(For the sake of this article, any stakeholder in an athlete’s career is referred to as “coach”.)
Eleven thousand, eight hundred and eighty seconds. No, that is not a shortened Nickelback remix to “Seasons of Love” from the Broadway musical Rent. It is the amount of time needed to push the boundaries of industry standards for the expectations of coach-client communication. The 3 hour 18 min episode (#367) of Power Athlete Radio featuring Derek Woodske resounds with the clang of a blacksmith’s forge: iron sharpening iron. Listen to the episode and you will be rewarded with the treasure map to optimize your clients’ results and your success. Like any good treasure hunt, the reward reflects the difficulty of the clues. Power Athlete CEO John Welbourn can be heard “marking the spot” in the dilemma that, if solved, will be the “X” that points to the location where your coaching career’s ascension began. “People are not into prevention… the only catalyst for them to lose weight and to get into shape is something usually catastrophic.”
John refers to the Power Athlete online ACL Injury Prevention Course; the importance of such a program cannot be overstated. As Director of Training Tex McQuilkin states in the program description, “This is an online course for sports coaches, strength coaches, sports medicine professionals, parents, and anyone that has a stake in an athlete’s performance and long-term athletic career.” Athletic success cannot be achieved from the sidelines; clients will not achieve results if they do not show up for their workouts. A successful training business depends on acquiring and retaining clientele. The health club industry focus is on the former, a successful coach depends on the latter. An injury-free client is a retained client. Retention of clients translates directly into more time dedicated toward achieving their goals, and if programmed correctly, a shorter time to realize those goals. Marketing injury prevention to prospective clients, however, presents a major challenge. Injury prevention does not provide instant gratification. Instead it staves off potential calamities. Yet the allure of the instant gratification is difficult to resist. When shopping for a fitness program, most people have about the same amount of impulse control as a housecat teased with a laser pointer.
The Missing Pieces of Injury Prevention
Every weekend sales course in any hotel ballroom in America will have two staples: free watery coffee and a PowerPoint slide titled, “How to Create a Sense of Urgency!” Persuading clients to make injury prevention a priority is unrealistic, or perhaps as realistic as the trailer for a dystopian action movie: “In a world… desensitized by infomercials… bombarded with influencers…where purchases are only made after the prompt ‘Hurry! Limited spots available!’…one man, armed with performance-based prudent coaching capabilities, stands alone.”
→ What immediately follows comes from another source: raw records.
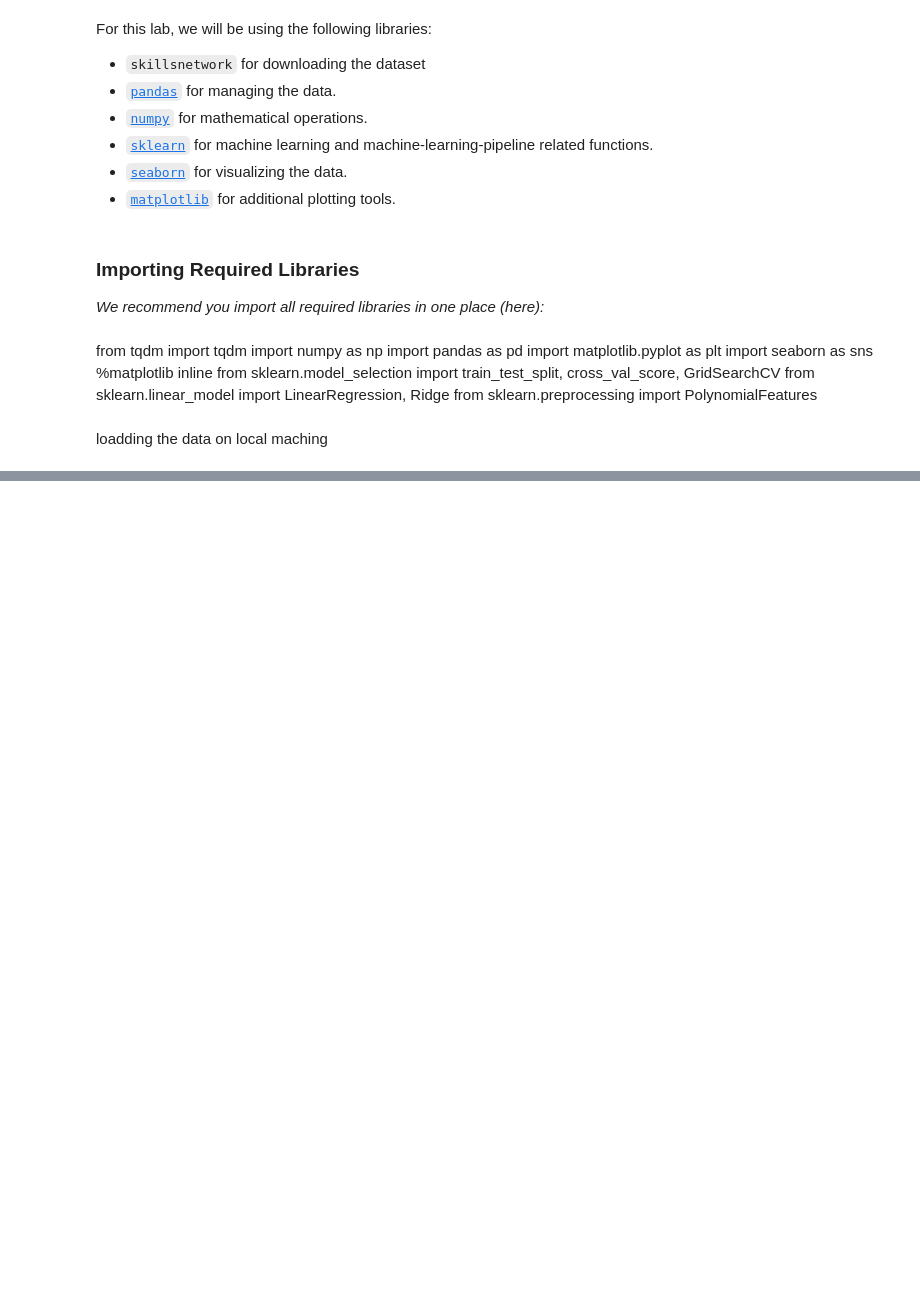
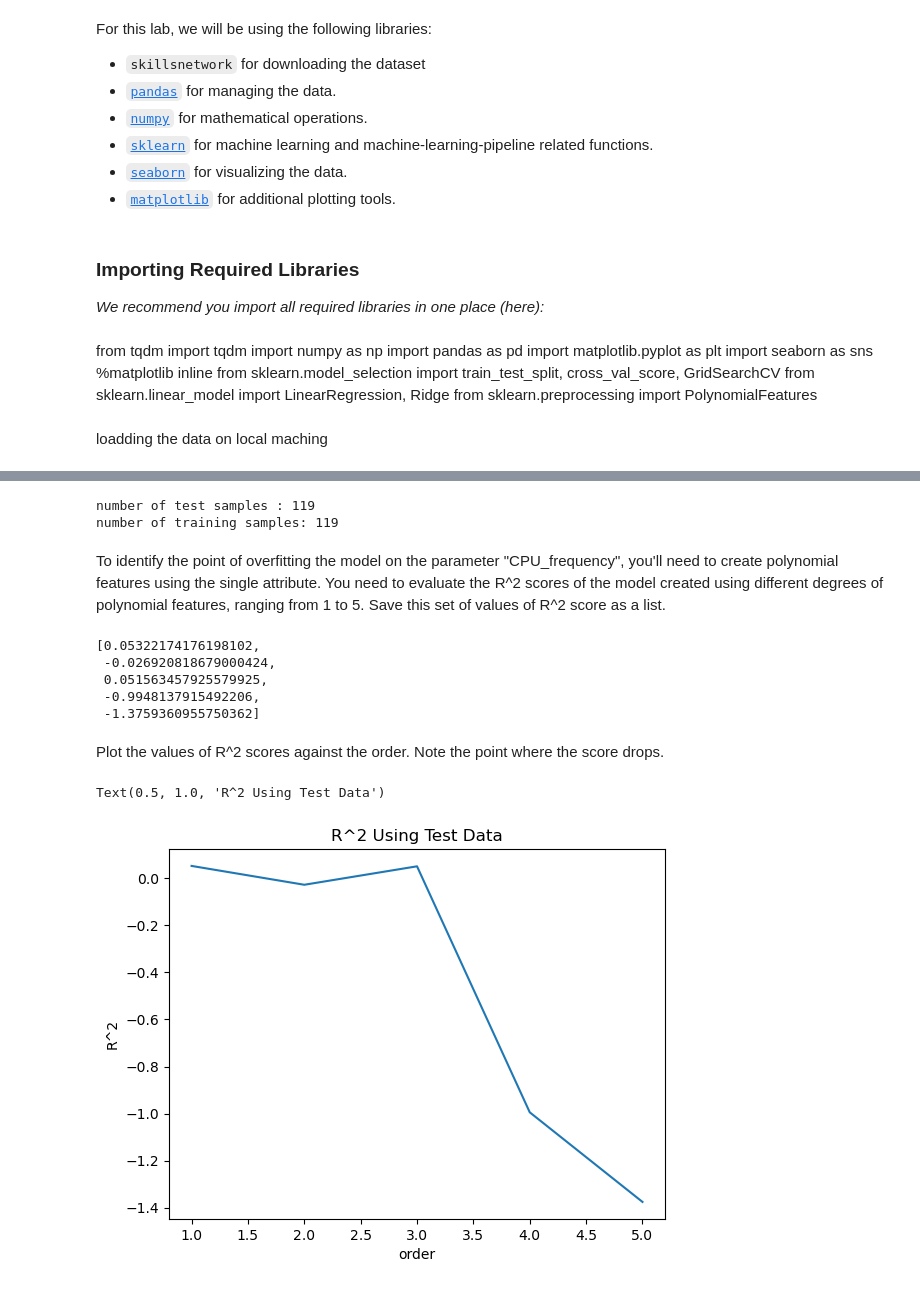
Before and after one commit to TechLateef/Model_evaluation, a Jupyter notebook: Model_evalution_laptop_price.ipynb, the cells around one changed output, grey strips where cells are left out. Drawn from its saved outputs; the diff is of its cells as text; code cells hidden in the pictures; blank space fills up the shorter version.

Commit message:
Added model evaluation for laptop data

```diff
--- a/Model_evalution_laptop_price.ipynb
+++ b/Model_evalution_laptop_price.ipynb
@@ -50,0 +68,3 @@ file = df.to_csv('laptops.csv')
+# %%
+y_data = df['Price']
+y_data
@@ -50,0 +84,2 @@ file = df.to_csv('laptops.csv')
+# %%
+x_data = df.drop(['Price'], axis=1)
@@ -50,0 +117,39 @@ file = df.to_csv('laptops.csv')
+# %%
+x_train, x_test, y_train, y_test = train_test_split(x_data[['CPU_frequency']], y_data, test_size=0.50, random_state=0)
+print("number of test samples :", x_test.shape[0])
+print("number of training samples:",x_train.shape[0])
+# %% [output]
+number of test samples : 119
+number of training samples: 119
+# %% [markdown]
+To identify the point of overfitting the model on the parameter "CPU_frequency", you'll need to create polynomial features using the single attribute. You need to evaluate the R^2 scores of the model created using different degrees of polynomial features, ranging from 1 to 5. Save this set of values of R^2 score as a list.
+# %%
+order = [1,2,3,4,5]
+lre = LinearRegression()
+Rsqu_test = []
+for n in degrees:
+
+    pr = PolynomialFeatures(degree=n)
+    x_train_pr = pr.fit_transform(x_train[['CPU_frequency']])
+    x_test_pr = pr.fit_transform(x_test[['CPU_frequency']])
+    lre.fit(x_train_pr, y_train)
+    Rsqu_test.append(lre.score(x_test_pr, y_test))
+# %%
+Rsqu_test
+# %% [output]
+[0.05322174176198102,
+ -0.026920818679000424,
+ 0.051563457925579925,
+ -0.9948137915492206,
+ -1.3759360955750362]
+# %% [markdown]
+Plot the values of R^2 scores against the order. Note the point where the score drops.
+# %%
+plt.plot(order, Rsqu_test)
+plt.xlabel('order')
+plt.ylabel('R^2')
+plt.title('R^2 Using Test Data')
+# plt.legend('d')
+# %% [output]
+Text(0.5, 1.0, 'R^2 Using Test Data')
+[figure, added]
```
Also changed, not shown: parts of 28 cells of this notebook, 1 other file.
The coach’s real responsibility to the client is to be the lighthouse of practical application in a sea of Photoshop and spray tans. The urgency for a lighthouse, however, is only present if the client is searching for land. The distraction of clever advertising keeps people unwittingly adrift until the inevitable crash into the rocky shore of burnout or injury. It is the job of the coach, not the client, to translate the benefits of a scientifically-backed program that mitigates risk factors into the language of urgency that inspires a dedicated core consumer base. People do not camp outside of shopping malls for new Air Jordans because there is an unlimited supply.
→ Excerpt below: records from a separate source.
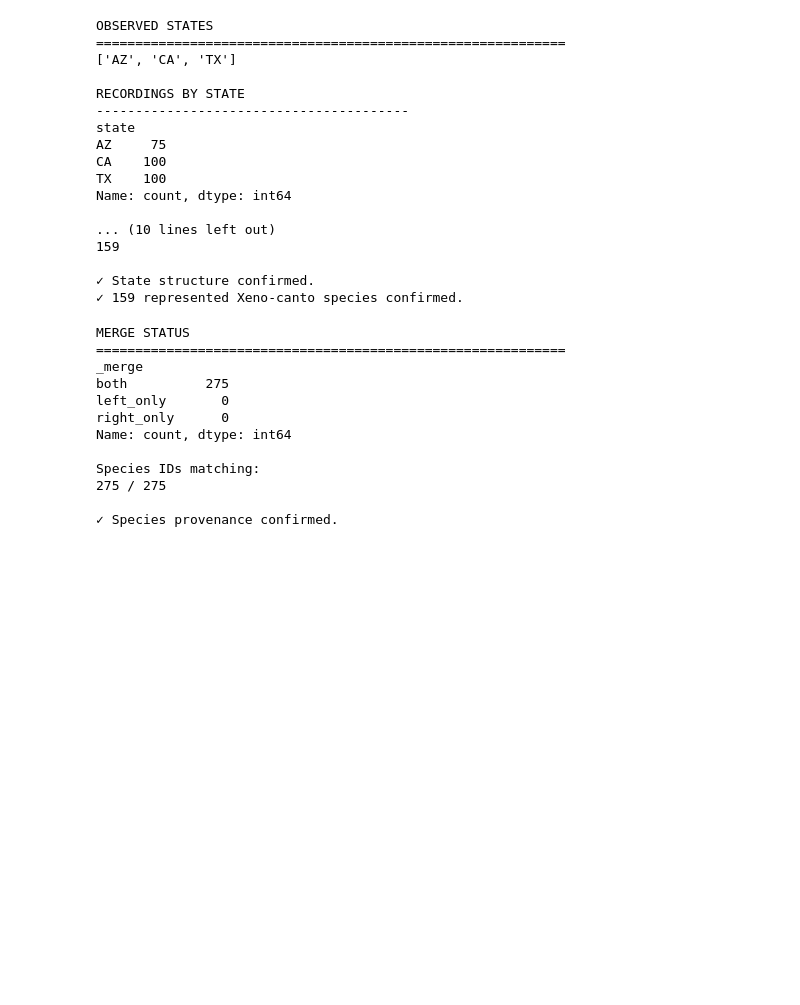
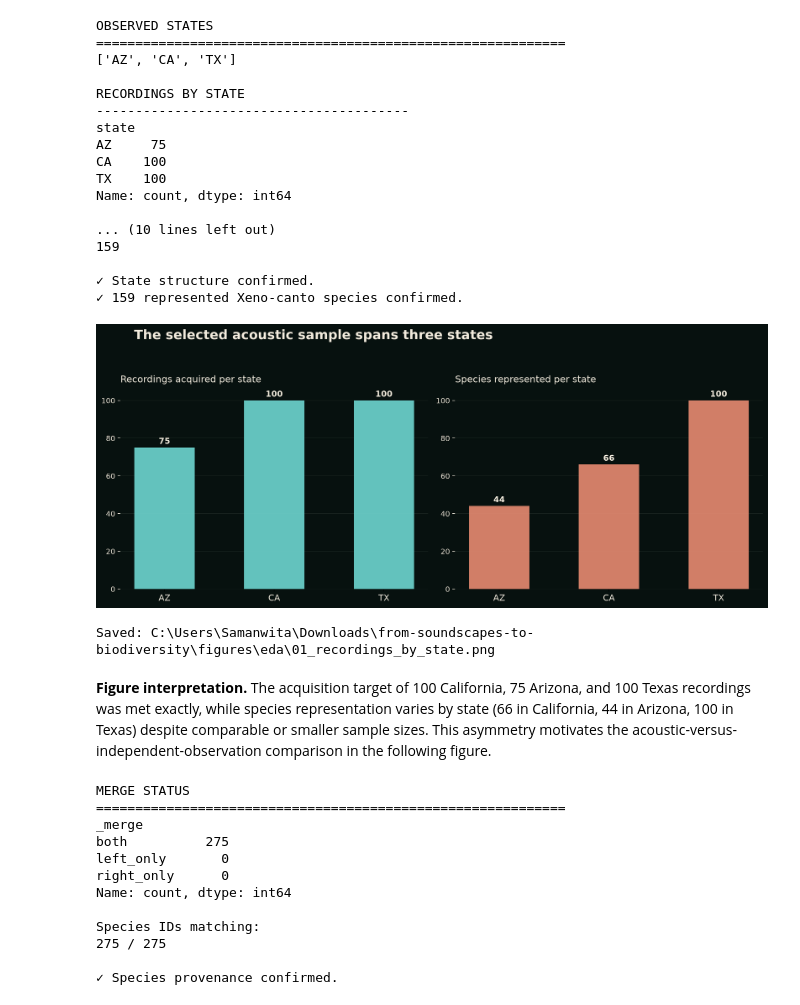
Before and after one commit to SMukherjee07/From-Soundscapes-to-Biodiversity, a Jupyter notebook: research/notebooks/06_eda.ipynb, the cells around one changed output. Saved outputs shown, nothing was run; the diff lists cells and outputs as text; code cells hidden in the pictures; blank space fills up the shorter version.

```diff
--- a/research/notebooks/06_eda.ipynb
+++ b/research/notebooks/06_eda.ipynb
@@ -283,6 +297,61 @@ Name: count, dtype: int64
 
 ✓ State structure confirmed.
 ✓ 159 represented Xeno-canto species confirmed.
+# %%
+# ============================================================
+# Figure 01 — Recordings and species by state
+# ============================================================
+
+fig01_summary = (
+    features
+    .groupby("state")
+    .agg(
+        recordings=("recording_id", "nunique"),
+        species=("species_id", "nunique")
+    )
+    .loc[["AZ", "CA", "TX"]]
+)
+
+fig, axes = plt.subplots(1, 2, figsize=(13, 5.5), dpi=200)
+fig.patch.set_facecolor(EDA_STYLE["background"])
+
+x = np.arange(3)
+labels = fig01_summary.index.tolist()
+
+for ax, col, title, color in zip(
+    axes,
+    ["recordings", "species"],
+    ["Recordings acquired per state", "Species represented per state"],
+    [EDA_STYLE["cyan"], EDA_STYLE["coral"]]
+):
+    ax.set_facecolor(EDA_STYLE["background"])
+    bars = ax.bar(x, fig01_summary[col], color=color, alpha=0.9, width=0.55)
+    for spine in ax.spines.values():
+        spine.set_visible(False)
+    ax.set_xticks(x)
+    ax.set_xticklabels(labels, color=EDA_STYLE["foreground"], fontsize=12)
+    ax.tick_params(axis="y", colors=EDA_STYLE["foreground"])
+    ax.grid(axis="y", color=EDA_STYLE["grid"], alpha=0.5)
+    ax.set_axisbelow(True)
+    ax.set_title(title, color=EDA_STYLE["foreground"], fontsize=13, loc="left", pad=12)
+    for bar, val in zip(bars, fig01_summary[col]):
+        ax.text(bar.get_x() + bar.get_width() / 2, val + 1, str(int(val)),
+                ha="center", va="bottom", color=EDA_STYLE["foreground"], fontsize=11, fontweight="bold")
+
+fig.suptitle("The selected acoustic sample spans three states",
+             fontsize=18, fontweight="bold", color=EDA_STYLE["foreground"], x=0.06, ha="left")
+
+plt.tight_layout(rect=[0, 0, 1, 0.92])
+
+figure_path = EDA_FIGURES_DIR / "01_recordings_by_state.png"
+fig.savefig(figure_path, dpi=200, bbox_inches="tight", facecolor=fig.get_facecolor())
+plt.show()
+print("Saved:", figure_path)
+# %% [output]
+[figure, added]
+Saved: C:\Users\Samanwita\Downloads\from-soundscapes-to-biodiversity\figures\eda\01_recordings_by_state.png
+# %% [markdown]
+**Figure interpretation.** The acquisition target of 100 California, 75 Arizona, and 100 Texas recordings was met exactly, while species representation varies by state (66 in California, 44 in Arizona, 100 in Texas) despite comparable or smaller sample sizes. This asymmetry motivates the acoustic-versus-independent-observation comparison in the following figure.
 # %%
 # ============================================================
 # 7. Validate species provenance
```
Also changed, not shown: parts of 15 cells of this notebook, 1 other file.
A brand is not just a stamp burned into the skin reflecting ownership. A brand is the totality of what clients believe about a product, and in the case of coaching injury prevention it represents the confidence in their coach’s program. A coach does not claim credit or take responsibility for a client’s successes or failures. Coaching is about formulating the blueprint of success and then understanding the onus of responsibility in communicating the steps to achieve success. “You can lead a horse to water”, but you have to make them understand the scarcity of the resource and the importance of hydration so that they can drink on their own. Not quite as catchy as the original proverb.
Inspiring confidence in injury prevention with urgency is a communication challenge and therefore a branding obstacle. The importance has to be translated. The need for rebranding is not strictly a fitness industry issue. John Welbourn has been heard quoting his father, “The smart man learns from his mistakes, the wise man learns from the mistakes of others.” Other industries experience brand dilution and find their corporate vision no longer connects with consumers. The need to change course is heard in many boardrooms. Some rise to the challenge, some don’t. One company that successfully rose to the challenge to rebrand is the LEGO Company.
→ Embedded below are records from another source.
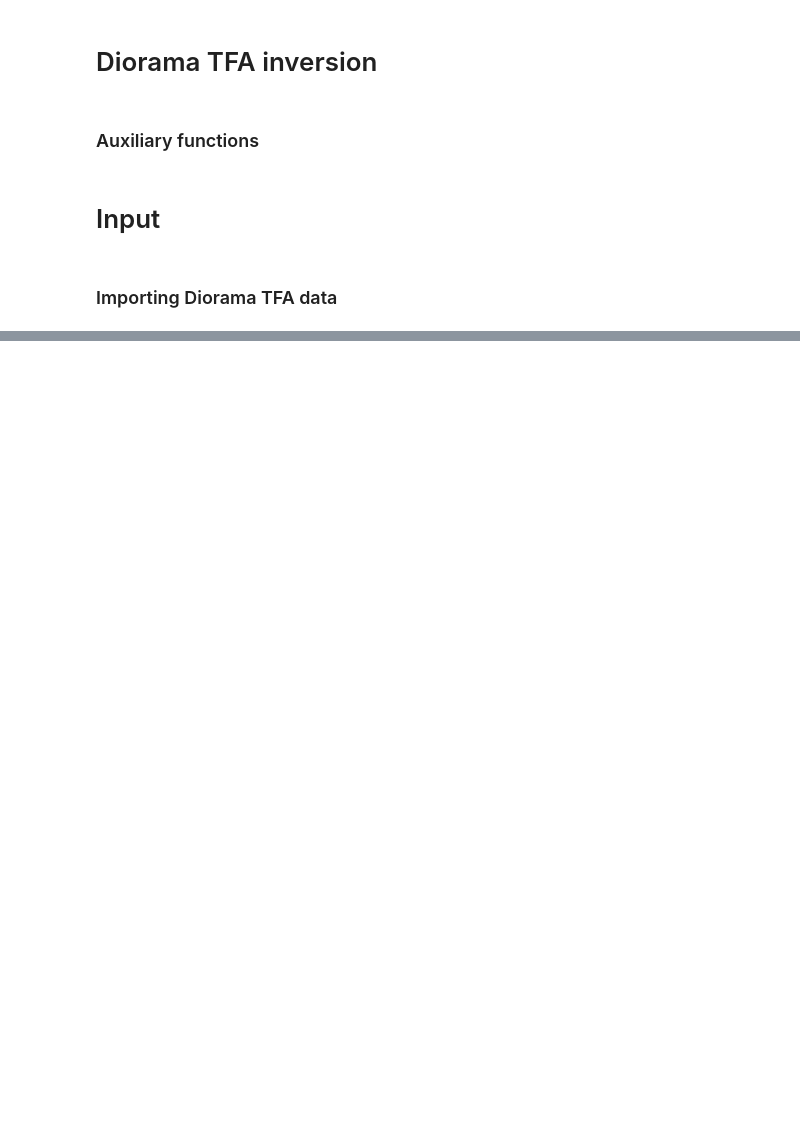
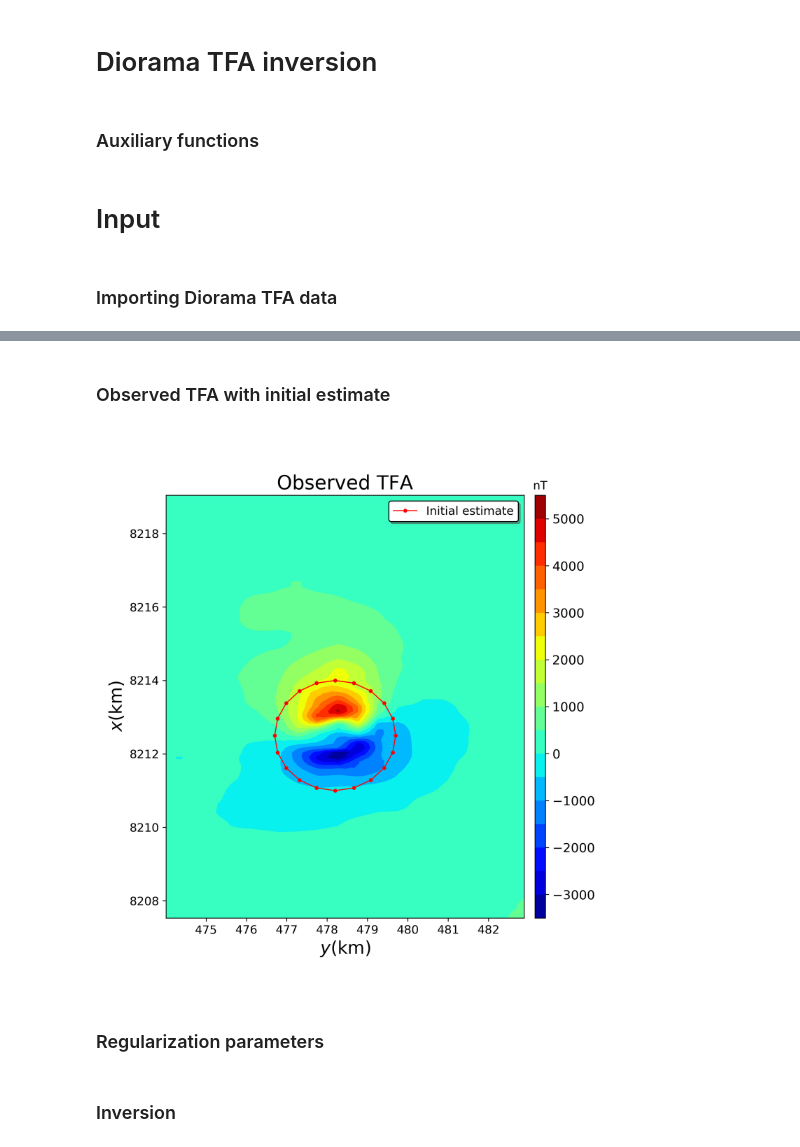
Before and after one commit to pinga-lab/magnetic-radial-inversion, a Jupyter notebook: code/real_data/diorama_inversion.ipynb, the cells around one changed output, grey strips where cells are left out. Cells and saved outputs as stored; diff of their text form; code cells hidden in the pictures; blank space fills up the shorter version.

```diff
--- a/code/real_data/diorama_inversion.ipynb
+++ b/code/real_data/diorama_inversion.ipynb
@@ -29,0 +117,25 @@ IOError: Failed to interpret file 'anomalia-125m.dat' as a pickle
+# %% [markdown]
+### Observed TFA with initial estimate
+# %%
+plt.figure(figsize=(8,8))
+plt.title('Observed TFA', fontsize=20)
+plt.tricontourf(yp, xp, dobs, 20, cmap='jet').ax.tick_params(labelsize=12)
+plt.xlabel('$y$(km)', fontsize=18)
+plt.ylabel('$x$(km)', fontsize=18)
+clb = plt.colorbar(pad=0.025, aspect=40, shrink=1)
+clb.ax.tick_params(labelsize=13)
+#source = mpl.polygon(kimberlite_model['prisms'][0], '.-k', xy2ne=True)
+estimate = mpl.polygon(model0[0], '.-r', xy2ne=True)
+#source.set_label('Outcropping polygon')
+estimate.set_label('Initial estimate')
+clb.ax.set_title('nT')
+mpl.m2km()
+plt.legend(loc=0, fontsize=12, shadow=bool, framealpha=1, edgecolor='black')
+plt.savefig('diorama_tfa_obs_data_true_inital.png', dpi=300)
+#plt.show()
+
+img(filename='diorama_tfa_obs_data_true_inital.png', width=800, height=800)
+# %% [output]
+[figure, added]
+# %% [markdown]
+### Regularization parameters
@@ -29,0 +157,2 @@ IOError: Failed to interpret file 'anomalia-125m.dat' as a pickle
+# %% [markdown]
+### Inversion
```
Also changed, not shown: parts of 9 cells of this notebook, 6 other files.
The Instruction Booklet of a Successful Rebrand
LEGO (loosely translated from Danish “leg godt” meaning to “play well”) is an 80-year-old company and although a global brand, faced dramatic decreases in sales in the late 90’s early 2000’s. Their original vision of the brand was to encourage children’s creativity. It was captured in the company’s description of their product that each LEGO toy was “to come to life, each one needs the touch and imagination of a child” (LEGO Company Profile 2020; Gerzema and Lebar 148-155). Consumers around the turn of the millennium did not view the company in the same light. The original LEGO bricks that had captured the imagination of so many children were now seen as old-fashioned when compared to the pixels and processors of other entertainment options. The LEGO brand faced a distinctive challenge to be overcome before restoring the original vision to its consumers.
The company had stumbled by making too many extensions and offshoots of its brand. The catalog was full of preassembled toy-specific pieces that limited children’s ingenuity. LEGO also faced drastic changes in the technology of the toy market, and a phenomenon called KGOY (Kids Getting Older Younger). Children were encountering adult-oriented movies, TV shows, video games, etc. at a much earlier age than prior generations (Schultz, Antorini, Csaba, 165-179). To escape its out-of-date image, the company had to find a way to reaffirm its original product message to its consumer base (Le and Kamp).
In the track and field event of hurdling, each runner has their own lane but the same obstacles have to be leapt. Industries must also run in their own lanes, but shrewd businesses watch the company in the next lane to see how they approach and clear each hurdle. The coaching industry is fragmented into many specializations, sport-specific training, and keyboard experts. Coaches are pigeonholed into these niches. The prospective client is now confronted with a confusing litany of specialists. A google search for a coach yields a list as long as a late night diner menu. The coaching world is now perceived as outdated as a low grade “greasy spoon.” Coaches must use technology or be left behind with the luddites before them. With the advent of online training, the technological landscape of coaching has become topographically littered with competing false peaks of “fitness” goals that detract from a client’s own performance apex. Coaches must be well versed in these technologies and match their offerings to retain their clients’ attention.
The parallel to KGOY in coaching could be called “CGIP” (Clients Getting Improperly Progressed). Clients are able to view thousands of online personalities showing highlight reels of exercises without the context of the years of hard work needed prior to those fifteen seconds filmed.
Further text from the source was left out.